Data for this task ::
---------------
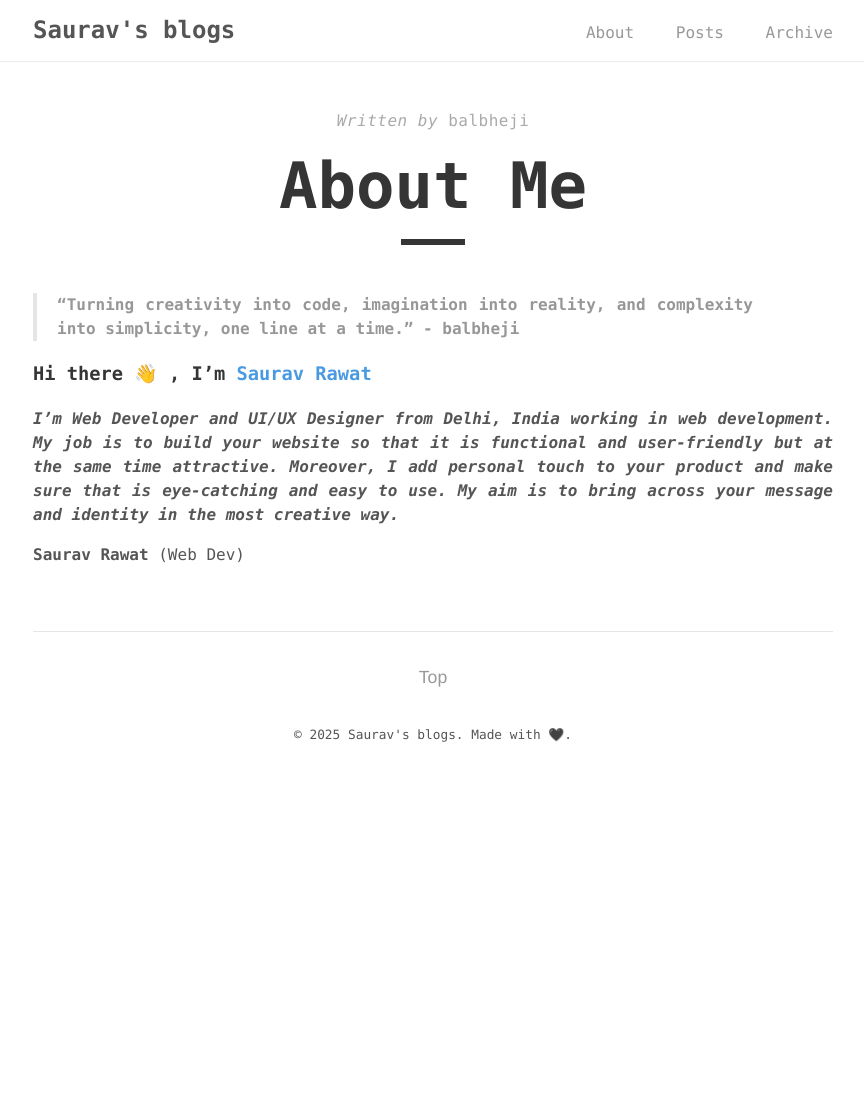
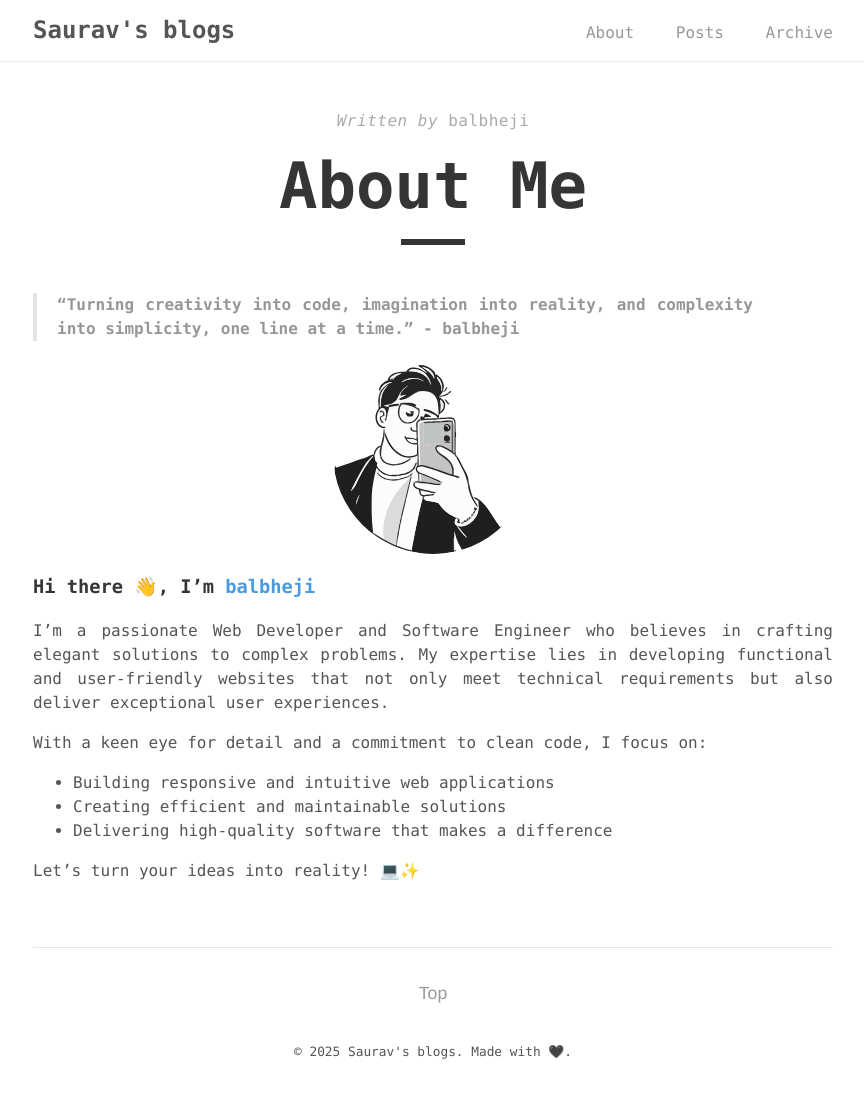
Before and after one commit to SauRavRwT/blog, a Jekyll site: the page built from _pages/about.md, in a window 1280 px wide. Shown: the whole page, without its empty margins (207-1071 px from the left). Built offline with Jekyll 4.4.1, drawn with Linux system fonts in a browser that asks for light colours; comment, search, counter and statistics services are not loaded; before the commit the page ends 900 px from its top, so only the background shows below that.

Commit message:
layout changed...

```diff
--- a/_includes/head.html
+++ b/_includes/head.html
@@ -25,9 +25,9 @@
   />
 
   <!-- logo -->
-  <link rel="icon" type="image/png" sizes="32x32" href="{{ "/assets/logo.png" |
+  <link rel="icon" type="image/png" sizes="32x32" href="{{ "/assets/logo.svg" |
   relative_url }}"> <link rel="icon" type="image/png" sizes="16x16" href="{{
-  "/assets/logo.png" | relative_url }}"> <link rel="apple-touch-icon"
+  "/assets/logo.svg" | relative_url }}"> <link rel="apple-touch-icon"
   sizes="180x180" href="{{ "/assets/logo.png" | relative_url }}">
 
   <!-- LaTeX -->
--- a/_pages/about.md
+++ b/_pages/about.md
@@ -9,8 +9,18 @@ permalink: /about/
 
 > **"Turning creativity into code, imagination into reality, and complexity into simplicity, one line at a time." - balbheji**
 
-### Hi there 👋 , I'm [Saurav Rawat](http://sauravrwt.github.io/)
+<div align="center">
+    <img src="../assets/logo.svg" alt="Profile Picture" width="200" style="border-radius: 50%;" />
+</div>
 
-**_I'm Web Developer and UI/UX Designer from Delhi, India working in web development. My job is to build your website so that it is functional and user-friendly but at the same time attractive. Moreover, I add personal touch to your product and make sure that is eye-catching and easy to use. My aim is to bring across your message and identity in the most creative way._**
+### Hi there 👋, I'm [balbheji](https://balbheji.github.io)
 
-**Saurav Rawat** (Web Dev)
+I'm a passionate Web Developer and Software Engineer who believes in crafting elegant solutions to complex problems. My expertise lies in developing functional and user-friendly websites that not only meet technical requirements but also deliver exceptional user experiences.
+
+With a keen eye for detail and a commitment to clean code, I focus on:
+
+- Building responsive and intuitive web applications
+- Creating efficient and maintainable solutions
+- Delivering high-quality software that makes a difference
+
+Let's turn your ideas into reality! 💻✨
```
Also changed, not shown: assets/js/404script.js (+7 -5 lines), assets/logo.png (deleted), assets/logo.svg (added).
---------------
Work to complete :: Please write out every entry exactly, but skip the pictures.

Written solution ::
Before and after one commit to SauRavRwT/blog, a Jekyll site: the page built from _pages/about.md, in a window 1280 px wide. Shown: the whole page, without its empty margins (207-1071 px from the left). Built offline with Jekyll 4.4.1, drawn with Linux system fonts in a browser that asks for light colours; comment, search, counter and statistics services are not loaded; before the commit the page ends 900 px from its top, so only the background shows below that.

Commit message:
layout changed...

```diff
--- a/_includes/head.html
+++ b/_includes/head.html
@@ -25,9 +25,9 @@
   />
 
   <!-- logo -->
-  <link rel="icon" type="image/png" sizes="32x32" href="{{ "/assets/logo.png" |
+  <link rel="icon" type="image/png" sizes="32x32" href="{{ "/assets/logo.svg" |
   relative_url }}"> <link rel="icon" type="image/png" sizes="16x16" href="{{
-  "/assets/logo.png" | relative_url }}"> <link rel="apple-touch-icon"
+  "/assets/logo.svg" | relative_url }}"> <link rel="apple-touch-icon"
   sizes="180x180" href="{{ "/assets/logo.png" | relative_url }}">
 
   <!-- LaTeX -->
--- a/_pages/about.md
+++ b/_pages/about.md
@@ -9,8 +9,18 @@ permalink: /about/
 
 > **"Turning creativity into code, imagination into reality, and complexity into simplicity, one line at a time." - balbheji**
 
-### Hi there 👋 , I'm [Saurav Rawat](http://sauravrwt.github.io/)
+<div align="center">
+    <img src="../assets/logo.svg" alt="Profile Picture" width="200" style="border-radius: 50%;" />
+</div>
 
-**_I'm Web Developer and UI/UX Designer from Delhi, India working in web development. My job is to build your website so that it is functional and user-friendly but at the same time attractive. Moreover, I add personal touch to your product and make sure that is eye-catching and easy to use. My aim is to bring across your message and identity in the most creative way._**
+### Hi there 👋, I'm [balbheji](https://balbheji.github.io)
 
-**Saurav Rawat** (Web Dev)
+I'm a passionate Web Developer and Software Engineer who believes in crafting elegant solutions to complex problems. My expertise lies in developing functional and user-friendly websites that not only meet technical requirements but also deliver exceptional user experiences.
+
+With a keen eye for detail and a commitment to clean code, I focus on:
+
+- Building responsive and intuitive web applications
+- Creating efficient and maintainable solutions
+- Delivering high-quality software that makes a difference
+
+Let's turn your ideas into reality! 💻✨
```
Also changed, not shown: assets/js/404script.js (+7 -5 lines), assets/logo.png (deleted), assets/logo.svg (added).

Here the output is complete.